Emily Igwike

Mackenzie Krumme: How would you advise students who want to get started in poetry? 

Emily Igwike: To start writing poetry is to first get over this fear of the blank page and know that poetry doesn’t have to look a certain way or sound a certain way to necessarily be good. Once you approach poetry genuinely and sincerely and just know or use it as a place to put down your deepest thoughts or put down your deepest emotions, it will be able to guide you itself.

The blank page is not intimidating. It’s just a place to start, and any first draft is simply the first draft. No poem comes out perfect when you first write it down.

Your personal emotions and your deepest sentiments about anything in your life are genuine, and they deserve to be honored or commemorated within a poem, or just (be) a place where you have that safe space. Anyone should have access to a safe space in their life, whether it is through writing or a physical space.

Just giving that courage to get over the intimidation of that blank page or blank screen and just start writing is honestly the first way to start. 

MK: Why did you apply to this program?

EI: The main thing that attracted me to the program was the opportunity to integrate myself into the greater community of poets and artists in Milwaukee and get that opportunity to meet people in that space and also grow as a poet in that space. But also, the emphasis that this program had on civic leadership and community service. 

I was really excited to think that, if chosen to be part of this program, (I would) have an opportunity to connect with other young, talented youth poets in the area or be able to help out with things like the youth programming at Woodland Pattern. Also, I know that Woodland Pattern has a really big emphasis on culture and community around poetry and the arts. So it would be really amazing to be able to connect to different people that they bring in, whether it be different speakers or different events that they’re doing, and also be able to just grow as a poet individually by being in a different space of poetry.

MK: You consider poetry as a way for people to look inward and create a sense of self.
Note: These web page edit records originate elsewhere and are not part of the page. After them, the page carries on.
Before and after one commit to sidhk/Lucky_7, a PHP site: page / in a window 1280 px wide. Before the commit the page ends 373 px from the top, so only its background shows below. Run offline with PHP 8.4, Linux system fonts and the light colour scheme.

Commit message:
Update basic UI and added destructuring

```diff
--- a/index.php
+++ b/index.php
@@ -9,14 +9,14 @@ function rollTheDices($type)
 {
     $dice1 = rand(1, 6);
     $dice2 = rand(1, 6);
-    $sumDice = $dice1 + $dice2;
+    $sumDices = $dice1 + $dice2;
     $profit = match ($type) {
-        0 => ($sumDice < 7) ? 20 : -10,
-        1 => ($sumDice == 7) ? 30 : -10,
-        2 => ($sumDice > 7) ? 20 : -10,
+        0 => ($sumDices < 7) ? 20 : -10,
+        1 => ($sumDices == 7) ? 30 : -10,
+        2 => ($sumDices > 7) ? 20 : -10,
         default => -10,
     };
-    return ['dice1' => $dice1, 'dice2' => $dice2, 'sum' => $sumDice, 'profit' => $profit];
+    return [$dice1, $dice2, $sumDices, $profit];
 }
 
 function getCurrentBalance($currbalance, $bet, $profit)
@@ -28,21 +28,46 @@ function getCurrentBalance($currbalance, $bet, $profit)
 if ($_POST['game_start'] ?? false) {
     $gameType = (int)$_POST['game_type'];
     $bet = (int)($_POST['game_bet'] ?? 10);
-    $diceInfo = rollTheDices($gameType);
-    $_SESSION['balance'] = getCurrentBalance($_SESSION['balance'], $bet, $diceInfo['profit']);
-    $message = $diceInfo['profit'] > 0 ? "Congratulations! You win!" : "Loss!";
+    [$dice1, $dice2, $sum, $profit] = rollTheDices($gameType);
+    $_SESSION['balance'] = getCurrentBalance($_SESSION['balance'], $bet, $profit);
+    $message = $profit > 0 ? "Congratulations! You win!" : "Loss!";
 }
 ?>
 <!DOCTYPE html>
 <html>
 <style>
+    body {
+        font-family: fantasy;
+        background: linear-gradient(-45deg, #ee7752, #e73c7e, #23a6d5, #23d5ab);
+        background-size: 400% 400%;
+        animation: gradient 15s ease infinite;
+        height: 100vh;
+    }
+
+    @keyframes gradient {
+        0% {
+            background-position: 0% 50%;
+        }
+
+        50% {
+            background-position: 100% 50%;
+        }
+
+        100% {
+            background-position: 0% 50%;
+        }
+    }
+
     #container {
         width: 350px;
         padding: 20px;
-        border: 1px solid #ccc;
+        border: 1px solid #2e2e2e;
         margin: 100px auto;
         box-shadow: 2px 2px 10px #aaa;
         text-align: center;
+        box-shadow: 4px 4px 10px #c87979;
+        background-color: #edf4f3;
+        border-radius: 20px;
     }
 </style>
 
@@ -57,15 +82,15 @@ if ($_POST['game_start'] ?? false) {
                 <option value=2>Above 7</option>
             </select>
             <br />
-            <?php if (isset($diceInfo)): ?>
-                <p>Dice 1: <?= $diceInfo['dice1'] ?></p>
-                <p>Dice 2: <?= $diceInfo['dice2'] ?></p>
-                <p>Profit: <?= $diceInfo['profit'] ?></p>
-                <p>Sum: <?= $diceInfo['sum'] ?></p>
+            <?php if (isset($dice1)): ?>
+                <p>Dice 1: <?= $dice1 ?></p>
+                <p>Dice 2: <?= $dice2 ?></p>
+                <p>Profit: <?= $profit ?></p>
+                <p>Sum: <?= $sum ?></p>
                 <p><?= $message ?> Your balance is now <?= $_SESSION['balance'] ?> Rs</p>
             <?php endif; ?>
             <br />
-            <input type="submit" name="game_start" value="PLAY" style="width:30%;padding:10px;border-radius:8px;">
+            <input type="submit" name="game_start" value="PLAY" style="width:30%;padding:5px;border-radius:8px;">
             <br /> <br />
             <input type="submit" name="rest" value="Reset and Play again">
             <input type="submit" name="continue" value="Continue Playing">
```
What are you discovering about yourself when creating poetry? 

EI: With writing poetry, I’ve realized it’s an excellent way to encapsulate the moments that, for me, were very revealing about myself, my character and things I’ve begun to value more as I’ve grown up. For example, I’ve had more opportunities to really enjoy times and spaces of silence in isolation. 

Sometimes it seems daunting and overwhelming at first. But looking back on it, these moments of quiet and solitude were excellent ways for me to reflect on where I’ve come and how far I’ve come and progressed, but also where I want to be, where I want to grow and where I want to continue to go.

MK: You often base your poems on memories or events in your life. Can you give us an example of a life event that triggered a poem for you? 

EI: One of my favorite memories I’ve ever written a poem about was probably when I was able to share a meal with my mom after getting some type of good news, like a nomination for something. In this memory, we’re just simply sharing one of my favorite Nigerian dishes, which is ofe egusi.

We’re just talking, and we’re just sharing this meal together. In this memory, it was just one of the best ways I could ever characterize my mom’s enduring love for me, and then also this warm, homely conversation that we had over a plate of my favorite food. This memory in particular always reminds me of the power of simply sharing a meal with someone that I love. 

‘untitled’ by Emily Igwike

a few months ago, my

youth spilled onto scuffed linoleum floors

and i began tasting citrus.

sweet curiosity rotted too quickly

and my thoughts blossomed, whispering that

time passing is so sour

or maybe

a loosely wrapped gift,

opened once, then discarded

temporary joy trapped between

flimsy calendars

or maybe

just the seconds flowing

out of you, into the sky and

its pinpricks of patient stars—

last night, i remembered their

bursts of radiant light

are simply empty projections

flickering with what used to be

full of life.

READ MORE: State poet laureate Dasha Kelly Hamilton is finally painting the poetry Wisconsin needs

Wisconsin Poet Laureate Dasha Kelly Hamilton
Wisconsin Poet Laureate Dasha Kelly Hamilton. TJ Lambert/Stages Photography